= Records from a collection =
* * *

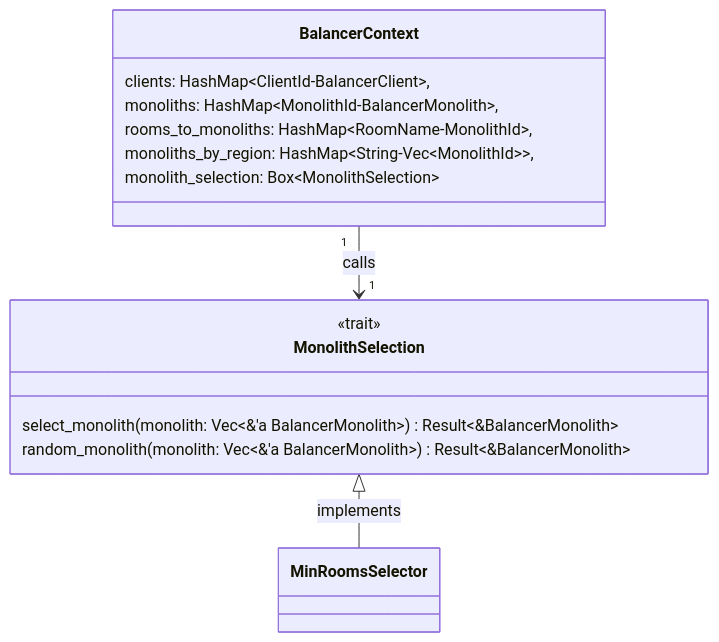
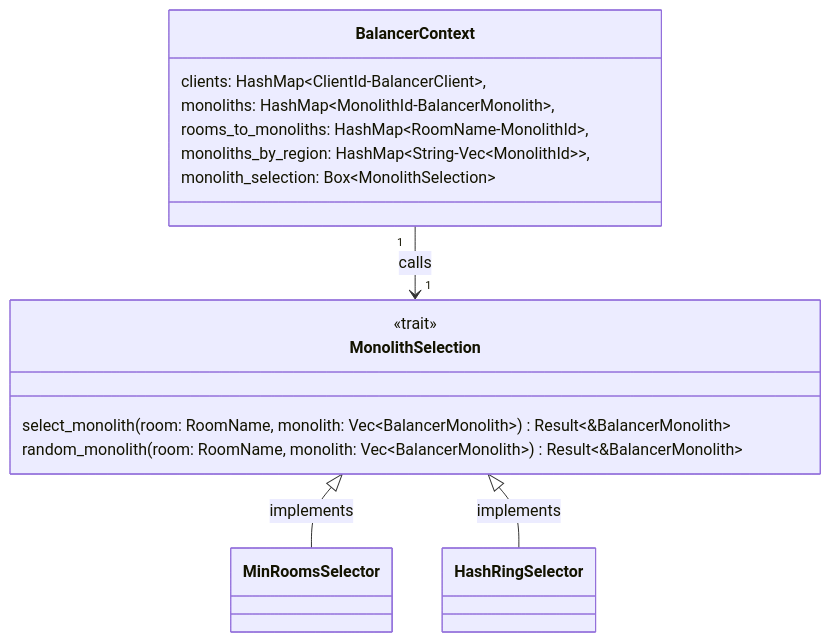
The diagram in figures/monolith-selection-internals-class.mmd (dyc3/senior-design), drawn with Mermaid before and after one commit. The commit also changed 1 other file, not shown here.

Commit message:
Update `monolith-selection-internals-class` to reflect code. (#388)
- Closes #387

```diff
--- a/figures/monolith-selection-internals-class.mmd
+++ b/figures/monolith-selection-internals-class.mmd
@@ -1,23 +1,25 @@
 classDiagram
     direction TB
 
     class MinRoomsSelector
+    class HashRingSelector 
 
     class MonolithSelection {
         <<trait>>
-        select_monolith(monolith: Vec~&'a BalancerMonolith~) Result~&BalancerMonolith~
-        random_monolith(monolith: Vec~&'a BalancerMonolith~) Result~&BalancerMonolith~
+        select_monolith(room: RoomName, monolith: Vec~BalancerMonolith~) Result~&BalancerMonolith~
+        random_monolith(room: RoomName, monolith: Vec~BalancerMonolith~) Result~&BalancerMonolith~
 
     }
 
     MonolithSelection <|-- MinRoomsSelector : implements
+    MonolithSelection <|-- HashRingSelector : implements
 
     class BalancerContext {
         clients: HashMap~ClientId-BalancerClient~,
         monoliths: HashMap~MonolithId-BalancerMonolith~,
         rooms_to_monoliths: HashMap~RoomName-MonolithId~,
         monoliths_by_region: HashMap~String-Vec~MonolithId~~,
         monolith_selection: Box~MonolithSelection~
     }
 
     BalancerContext "1" --> "1" MonolithSelection : calls
```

* * *

= Exercise goal =
A verbatim copy of the entries, stripped of pictures, should be produced.

= Answer area =
The diagram in figures/monolith-selection-internals-class.mmd (dyc3/senior-design), drawn with Mermaid before and after one commit. The commit also changed 1 other file, not shown here.

Commit message:
Update `monolith-selection-internals-class` to reflect code. (#388)
- Closes #387

```diff
--- a/figures/monolith-selection-internals-class.mmd
+++ b/figures/monolith-selection-internals-class.mmd
@@ -1,23 +1,25 @@
 classDiagram
     direction TB
 
     class MinRoomsSelector
+    class HashRingSelector 
 
     class MonolithSelection {
         <<trait>>
-        select_monolith(monolith: Vec~&'a BalancerMonolith~) Result~&BalancerMonolith~
-        random_monolith(monolith: Vec~&'a BalancerMonolith~) Result~&BalancerMonolith~
+        select_monolith(room: RoomName, monolith: Vec~BalancerMonolith~) Result~&BalancerMonolith~
+        random_monolith(room: RoomName, monolith: Vec~BalancerMonolith~) Result~&BalancerMonolith~
 
     }
 
     MonolithSelection <|-- MinRoomsSelector : implements
+    MonolithSelection <|-- HashRingSelector : implements
 
     class BalancerContext {
         clients: HashMap~ClientId-BalancerClient~,
         monoliths: HashMap~MonolithId-BalancerMonolith~,
         rooms_to_monoliths: HashMap~RoomName-MonolithId~,
         monoliths_by_region: HashMap~String-Vec~MonolithId~~,
         monolith_selection: Box~MonolithSelection~
     }
 
     BalancerContext "1" --> "1" MonolithSelection : calls
```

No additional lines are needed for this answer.